First, consider the sales funnel for your company. Your ratio of prospects to qualified prospects and to conversions all are important. It will probably be around 4:2:1 so for every 4 prospects you may qualify two and get one new client. It’s a numbers game. How many prospects are your teams finding, qualifying and closing.
While you can always improve, acquiring new accounts breaks down to a series of numbers and ratios of success. Prospecting is like a huge funnel and the numbers at the top of the funnel represent the number of contacts that you initiate and the bottom of the funnel (the outflow) represents ultimate sales. The more you put in at the top, the more you achieve at the bottom.
Goal-setting determines what you need to do and triggers the discipline that’s needed to sustain your calling average and conversion to a sale. To start the goal-setting process, you first decide how many new accounts you need to acquire on a yearly basis. Let’s assume that the number is 50 accounts for the year. Next, you should determine how many prospects you need (an estimate) to provide you with these 50 accounts. This is a personal, industry, or company estimate based on experience; with time, you can refine the number.
Suppose your closing ratio is 4:1, in that for every four qualified prospects you find, you can reasonably expect to sell one. If this rough formula holds true, it means that you need to search out 200 qualified prospects during the year in order to sell 50.
The telephone is a fantastic tool for accessing and qualifying prospective buyers. It’s also a great time-saver in terms of eliminating travel and waiting time. The key to using the telephone, if you’re not familiar with it, is to sell the appointment rather than trying to do your selling over the phone (or getting trapped into it by the prospect’s questions). With planning, and good skills, the telephone is clearly the most efficient method for prospecting large numbers of potential accounts. On the downside, you have to be skilful in overcoming obstacles like voicemail and “gatekeepers” who try to screen you from the decision-maker.
The objective of prospecting is to get a qualified appointment or be able to transition from a prospecting call into a qualified presentation.
The key to successful selling is successful prospecting. It is THAT important. Unquestionably, the route to an order or new account begins with prospecting. Your skills at prospecting will determine, to a great extent, how successful a salesperson you are. The secret to effective prospecting is to build up a backlog of prospects so abundant that you will never have to worry about where to go or whom to call on. You have an organised plan for every working day.

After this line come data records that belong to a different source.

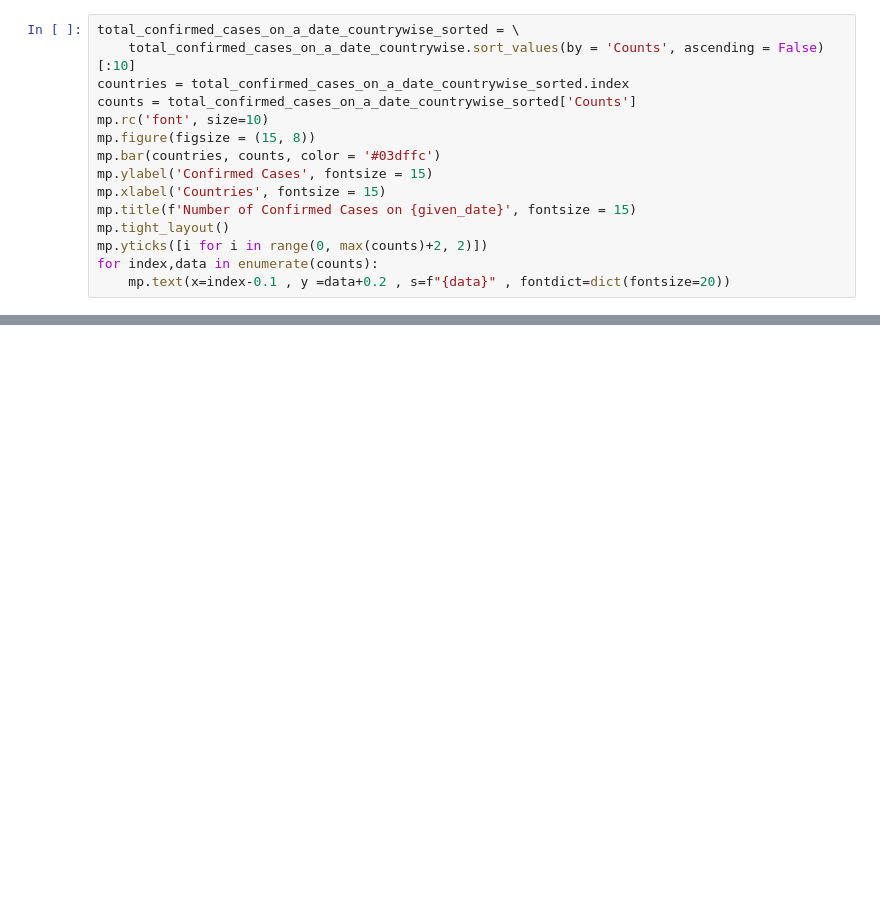
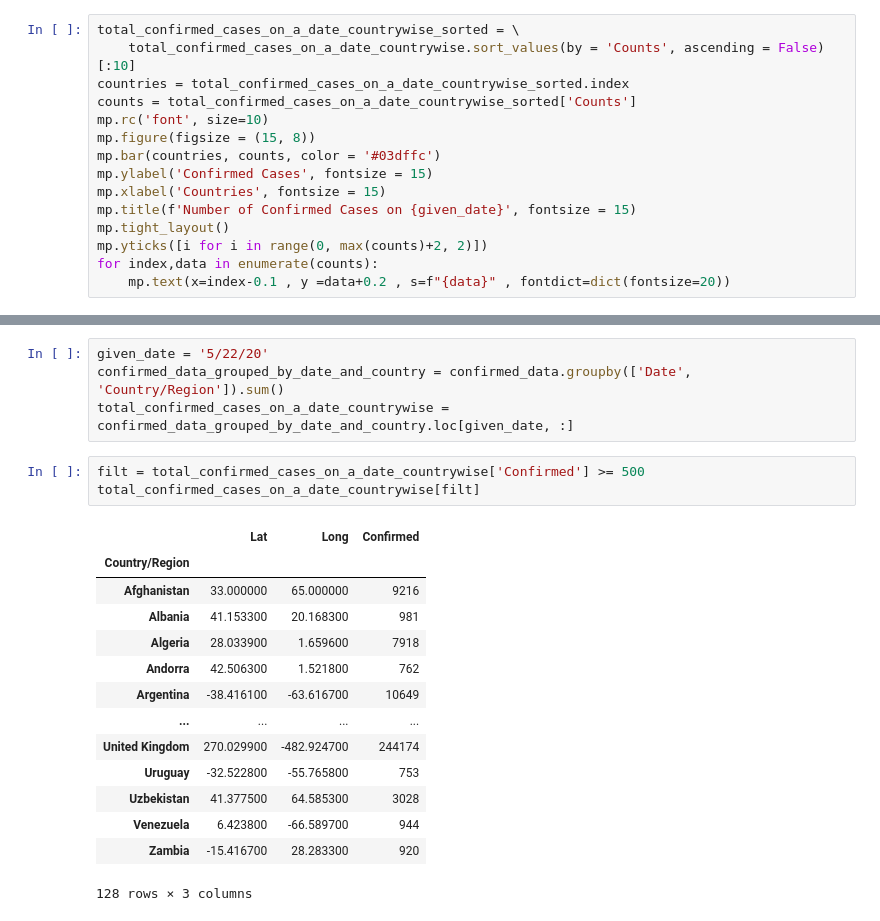
Before and after one commit to SUPREME-CODER/COVID-19-DASHBOARD, a Jupyter notebook: COVID DATA ANALYSIS.ipynb, the cells around one changed output, grey strips where cells are left out. Drawn from its saved outputs; the diff is of its cells as text; blank space fills up the shorter version.

```diff
--- a/COVID DATA ANALYSIS.ipynb
+++ b/COVID DATA ANALYSIS.ipynb
@@ -176,0 +218,22 @@ num_cases_on_a_given_date_country_wise(confirmed_data, '5/22/20', 'Confirmed')
+# %%
+given_date = '5/22/20'
+confirmed_data_grouped_by_date_and_country = confirmed_data.groupby(['Date', 'Country/Region']).sum()
+total_confirmed_cases_on_a_date_countrywise = confirmed_data_grouped_by_date_and_country.loc[given_date, :]
+# %%
+filt = total_confirmed_cases_on_a_date_countrywise['Confirmed'] >= 500
+total_confirmed_cases_on_a_date_countrywise[filt]
+# %% [output]
+|  | Lat | Long | Confirmed |
+| Country/Region |  |  |  |
+| Afghanistan | 33.000000 | 65.000000 | 9216 |
+| Albania | 41.153300 | 20.168300 | 981 |
+| Algeria | 28.033900 | 1.659600 | 7918 |
+| Andorra | 42.506300 | 1.521800 | 762 |
+| Argentina | -38.416100 | -63.616700 | 10649 |
+| ... | ... | ... | ... |
+| United Kingdom | 270.029900 | -482.924700 | 244174 |
+| Uruguay | -32.522800 | -55.765800 | 753 |
+| Uzbekistan | 41.377500 | 64.585300 | 3028 |
+| Venezuela | 6.423800 | -66.589700 | 944 |
+| Zambia | -15.416700 | 28.283300 | 920 |
+128 rows × 3 columns
```
Also changed, not shown: parts of 8 cells of this notebook.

I encourage you to start this process today. Your sales results will only be ever as good as your ability to prospect.